Ride-hailing and Autonomous Vehicles: Considerations for Vancouver
On January 17, Vancouver City Council will be receiving a report titled, “Vancouver’s Mobility Future: ‘Automating’ Policy into Sustainable Results.” In this post, we want to highlight some perspectives on the impacts ride-hailing and autonomous vehicles (AV) are expected to have on transportation, combining others’ work with our own observations of public space in Vancouver.
There’s lots of excitement for how ride-hailing — the technical term for the service provided by technology network companies (TNCs) such as Lyft and Uber — and AV can make getting around more reliable, less painful, and more sustainable.
We agree that the potential benefits are huge. But we would also like to see the enthusiasm balanced with two things: (1) the city and region’s existing approaches to moving around, especially what works and what’s challenging about the transportation system we currently have; and (2) an equally thorough review of both other cities and regions’ experiences, and the way their experiences are or aren’t applicable to Metro Vancouver’s streets and transportation as they already are.
The streamlined experience of ride-hailing through mobile apps holds a lot of appeal when trips and travel are full of annoyances and uncertainties. Apps often simplify fare payment, making it clear how much a trip will cost right at the outset, and they provide people with real-time information like how long it will take for ride to arrive. Ride-hailing has an important role to play in the mix of travel options — during times of day or in locations when other modes of transportation like public transit or taxis are unavailable or inconvenient.
In practice, however, ride-hailing has also been contentious in other jurisdictions, for a variety of reasons: from providing trips to people with disabilities or require accommodation; to the privacy and confidentiality of trip information; to the safety and conditions for drivers and their vehicles, wages and labour conditions, and personal safety of passengers.
We look forward to a Vancouver ride-hailing policy that does two things in particular:
- Learn from other cities’ experiences, while keeping Vancouver’s goals in mind.
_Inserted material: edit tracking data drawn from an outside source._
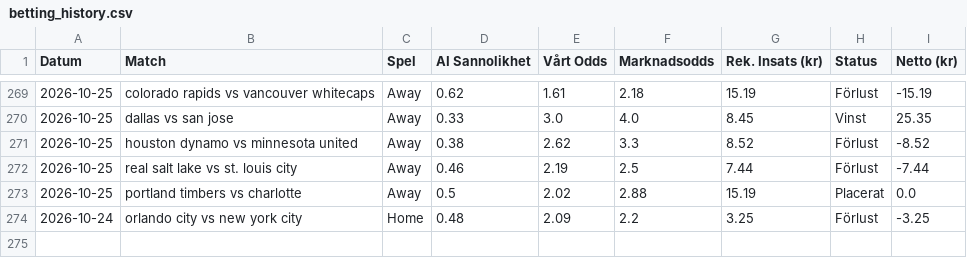
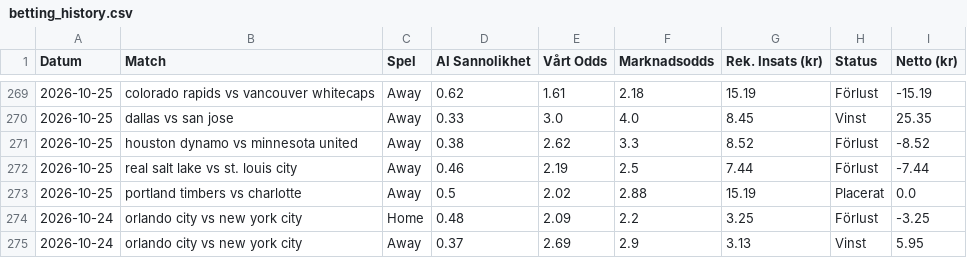
Before and after one commit to bjorndalman/website, a CSV file: data/betting_history.csv, drawn as a sheet; only a part is shown, gaps mark what is left out; the diff names each change by its address in the sheet, - before the commit and + after, or states it on an @@ line.

Commit message:
🏆 Automatisk synk: Ny bot-data och JSON-filer

```diff
--- a/data/betting_history.csv
+++ b/data/betting_history.csv
+row 275: 2026-10-24 | orlando city vs new york city | Away | 0.37 | 2.69 | 2.9 | 3.13 | Vinst | 5.95
```
Also changed, not shown: data/portfolio_summary.csv, 3 other files.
As exciting as the new options are, our longstanding goals to reduce vehicle miles traveled (VMT) while growing, and to make healthy and sustainable transportation options competitive with car travel aren’t any less worthwhile or key to a livable and sustainable region. Let’s ask the right questions for what matters for Vancouver, based on what we know about how ride-hailing has changed the game in other places.
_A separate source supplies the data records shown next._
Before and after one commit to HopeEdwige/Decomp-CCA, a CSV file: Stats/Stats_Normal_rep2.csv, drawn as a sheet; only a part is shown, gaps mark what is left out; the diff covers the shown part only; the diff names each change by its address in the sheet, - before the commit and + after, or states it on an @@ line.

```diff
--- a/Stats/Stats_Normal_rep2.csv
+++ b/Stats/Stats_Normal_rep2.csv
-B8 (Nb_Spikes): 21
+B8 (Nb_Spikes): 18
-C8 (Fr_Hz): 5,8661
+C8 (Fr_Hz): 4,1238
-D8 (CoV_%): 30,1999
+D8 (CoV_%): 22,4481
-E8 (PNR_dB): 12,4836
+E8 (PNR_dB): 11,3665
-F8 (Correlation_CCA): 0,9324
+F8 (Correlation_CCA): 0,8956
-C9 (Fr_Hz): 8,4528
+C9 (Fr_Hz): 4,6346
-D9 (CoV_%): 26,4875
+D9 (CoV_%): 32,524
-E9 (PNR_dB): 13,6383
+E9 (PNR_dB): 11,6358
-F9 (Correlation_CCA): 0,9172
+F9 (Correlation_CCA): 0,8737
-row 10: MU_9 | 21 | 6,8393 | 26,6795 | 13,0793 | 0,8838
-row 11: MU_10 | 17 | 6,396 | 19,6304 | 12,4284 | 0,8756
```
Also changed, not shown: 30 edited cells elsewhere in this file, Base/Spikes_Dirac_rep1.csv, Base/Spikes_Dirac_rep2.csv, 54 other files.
- Work with providers to answer our collective questions about the impacts of ride-hailing. Let’s make sure we have the data and information to know who’s winning or losing, and exactly how, as a result of new options for trips. This information is vital for responding to new potential problems in a reasonable timeframe.
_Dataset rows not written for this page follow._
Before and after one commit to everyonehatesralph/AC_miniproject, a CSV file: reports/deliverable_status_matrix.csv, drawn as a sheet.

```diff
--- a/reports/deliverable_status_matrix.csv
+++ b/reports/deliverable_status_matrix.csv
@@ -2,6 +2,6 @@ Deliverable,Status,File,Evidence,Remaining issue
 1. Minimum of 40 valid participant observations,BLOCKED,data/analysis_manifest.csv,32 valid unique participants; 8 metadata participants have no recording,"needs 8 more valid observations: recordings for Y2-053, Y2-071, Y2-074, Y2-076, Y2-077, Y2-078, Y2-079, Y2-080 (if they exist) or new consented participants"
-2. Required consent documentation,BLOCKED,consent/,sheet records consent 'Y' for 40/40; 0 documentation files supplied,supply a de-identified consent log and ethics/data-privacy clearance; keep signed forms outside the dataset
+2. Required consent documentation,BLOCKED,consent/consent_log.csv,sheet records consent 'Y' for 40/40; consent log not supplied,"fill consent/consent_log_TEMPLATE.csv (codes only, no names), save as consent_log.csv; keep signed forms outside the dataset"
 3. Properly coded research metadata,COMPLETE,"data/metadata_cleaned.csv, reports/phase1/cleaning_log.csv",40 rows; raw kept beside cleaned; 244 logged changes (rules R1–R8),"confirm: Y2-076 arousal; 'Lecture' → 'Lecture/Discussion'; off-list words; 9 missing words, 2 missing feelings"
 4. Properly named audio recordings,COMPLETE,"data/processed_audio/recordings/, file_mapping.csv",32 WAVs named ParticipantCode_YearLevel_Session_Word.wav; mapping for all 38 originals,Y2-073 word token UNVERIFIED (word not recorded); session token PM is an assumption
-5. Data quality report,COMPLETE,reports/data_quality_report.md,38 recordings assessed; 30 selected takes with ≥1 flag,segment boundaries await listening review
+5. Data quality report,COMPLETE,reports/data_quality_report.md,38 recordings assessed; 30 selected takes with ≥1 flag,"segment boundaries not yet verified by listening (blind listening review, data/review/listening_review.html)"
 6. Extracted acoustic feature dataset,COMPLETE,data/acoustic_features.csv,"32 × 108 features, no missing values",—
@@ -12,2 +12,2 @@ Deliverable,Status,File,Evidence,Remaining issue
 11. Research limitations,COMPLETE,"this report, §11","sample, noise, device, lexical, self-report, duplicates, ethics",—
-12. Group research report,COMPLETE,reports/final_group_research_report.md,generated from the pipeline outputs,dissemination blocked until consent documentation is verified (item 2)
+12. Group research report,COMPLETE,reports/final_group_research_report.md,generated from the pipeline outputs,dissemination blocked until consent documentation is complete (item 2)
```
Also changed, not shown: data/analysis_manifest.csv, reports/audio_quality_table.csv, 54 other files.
Autonomous Vehicles (AVs)
Cars that drive themselves sound like a dream: door-to-door service without the stress, worry or strain that comes with having to operate a vehicle. Many cite the safety benefits of fewer collisions between cars (or between cars and other road users), but are also excited about being able to make car trips available to those who can’t drive and for whom transit is not viable or possible.
Similar with ride-hailing, we encourage any policy anticipating the availability of AVs, to consider and monitor transportation-wide effects, such as induced demand. This is especially important as AVs will likely be adopted by different categories of road users, as well as individual users themselves, incrementally, with AVs sharing the roads and roadspace with a wide variety of vehicles and users.
In consideration of streets as public spaces, we further want to highlight that both AVs and ride-hailing will have impacts on trip destinations and origins, in addition to their benefits to the travel portion of a trip. We look forward to seeing how policies managing curbside pick-up and drop-off will anticipate conflict and ways to work with stakeholders and the public to manage this. This will be particularly important in places where we are in the process of building complete streets, as AVs will need to integrate with other vital street functions such as pedestrian movement, protected bike lanes, goods movement, parking, car share, bike share and other street furniture.
In particular, we also want to see policies that continue to prioritize and invest in sustainable transportation opportunities. Autonomous Vehicles could provide an opportunity to reduce some of the inefficiencies associated with our current cultural preference for individual ownership of vehicles, thus freeing up valuable road-space. But if everyone rushes out to buy an AV at the same rate they buy cars nowadays, then we may well see only limited gains.
In short: there are a great number of potential benefits to both ride-hailing and AVs. Let’s move forward to realize those benefits, without compromising what’s working about our transportation system already, and position ourselves to react swiftly as we learn about its real impacts.
- Human Transit – Jarrett Walker on autonomous vehicles and what we already know about induced demand in transportation systems.
- City of Vancouver – Staff Presentation, “Automated and Connected Vehicles: Implications for Vancouver and Next Steps” (2016 Dec 14, PDF; Presentation Video)
- TransLink – Future of Driving Report (PDF; Buzzer blog) (2016)
- Citylab – The Ride-hailing effect: More cars, More Trips, More Miles
Photo: Duane Romanell.